Records for the exercise ::
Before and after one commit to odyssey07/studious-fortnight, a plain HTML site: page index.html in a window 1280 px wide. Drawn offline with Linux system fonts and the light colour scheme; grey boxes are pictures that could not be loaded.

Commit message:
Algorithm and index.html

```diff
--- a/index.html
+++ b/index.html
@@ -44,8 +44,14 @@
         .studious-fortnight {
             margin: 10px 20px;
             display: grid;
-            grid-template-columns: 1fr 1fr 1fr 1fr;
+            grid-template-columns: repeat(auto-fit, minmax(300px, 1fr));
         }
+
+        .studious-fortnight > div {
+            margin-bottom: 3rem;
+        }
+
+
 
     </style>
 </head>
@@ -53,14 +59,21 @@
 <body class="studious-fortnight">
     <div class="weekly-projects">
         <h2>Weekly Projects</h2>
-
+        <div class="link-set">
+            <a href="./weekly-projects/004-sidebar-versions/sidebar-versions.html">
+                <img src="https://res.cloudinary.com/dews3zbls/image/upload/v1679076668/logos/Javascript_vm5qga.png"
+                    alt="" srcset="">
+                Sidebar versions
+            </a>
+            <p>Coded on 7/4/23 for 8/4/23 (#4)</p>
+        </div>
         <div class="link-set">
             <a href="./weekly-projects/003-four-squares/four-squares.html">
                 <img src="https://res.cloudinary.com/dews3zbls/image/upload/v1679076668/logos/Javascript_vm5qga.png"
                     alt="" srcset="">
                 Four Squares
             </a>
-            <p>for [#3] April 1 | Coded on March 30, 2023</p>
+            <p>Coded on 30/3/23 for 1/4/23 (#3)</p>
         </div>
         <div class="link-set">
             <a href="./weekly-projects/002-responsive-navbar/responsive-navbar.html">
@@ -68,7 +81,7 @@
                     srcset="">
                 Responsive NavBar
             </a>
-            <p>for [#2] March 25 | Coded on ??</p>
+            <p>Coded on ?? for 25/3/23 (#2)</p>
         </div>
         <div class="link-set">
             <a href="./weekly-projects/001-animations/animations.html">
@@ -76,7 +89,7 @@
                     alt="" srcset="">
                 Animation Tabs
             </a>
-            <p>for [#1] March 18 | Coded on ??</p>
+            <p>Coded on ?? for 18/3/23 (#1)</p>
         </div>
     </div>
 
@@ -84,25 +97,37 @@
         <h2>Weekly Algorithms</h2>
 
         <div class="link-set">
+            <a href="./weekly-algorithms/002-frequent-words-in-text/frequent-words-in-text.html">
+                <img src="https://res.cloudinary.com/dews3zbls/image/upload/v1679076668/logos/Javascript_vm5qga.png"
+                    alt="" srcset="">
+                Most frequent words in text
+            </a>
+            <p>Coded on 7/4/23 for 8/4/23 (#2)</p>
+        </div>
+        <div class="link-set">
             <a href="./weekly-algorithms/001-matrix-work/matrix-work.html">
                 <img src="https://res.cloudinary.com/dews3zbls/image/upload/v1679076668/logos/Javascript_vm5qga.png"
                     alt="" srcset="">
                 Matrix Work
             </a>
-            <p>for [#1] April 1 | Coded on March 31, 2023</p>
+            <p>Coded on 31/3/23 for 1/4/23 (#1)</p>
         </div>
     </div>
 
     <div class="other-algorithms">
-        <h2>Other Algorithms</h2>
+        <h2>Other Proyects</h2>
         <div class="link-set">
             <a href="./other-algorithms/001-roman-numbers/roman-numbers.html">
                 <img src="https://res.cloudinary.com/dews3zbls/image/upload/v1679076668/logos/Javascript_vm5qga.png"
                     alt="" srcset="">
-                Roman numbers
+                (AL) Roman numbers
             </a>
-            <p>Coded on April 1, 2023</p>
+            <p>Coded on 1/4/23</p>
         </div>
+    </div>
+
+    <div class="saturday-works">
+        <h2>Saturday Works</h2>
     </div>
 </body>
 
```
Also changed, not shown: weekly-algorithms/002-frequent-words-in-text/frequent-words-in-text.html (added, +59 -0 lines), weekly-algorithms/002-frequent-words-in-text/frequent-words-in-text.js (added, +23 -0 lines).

Task instructions :: Every line containing the word "margin" must be copied from the material above.

Answer area ::
             margin: 10px 20px;
+            margin-bottom: 3rem;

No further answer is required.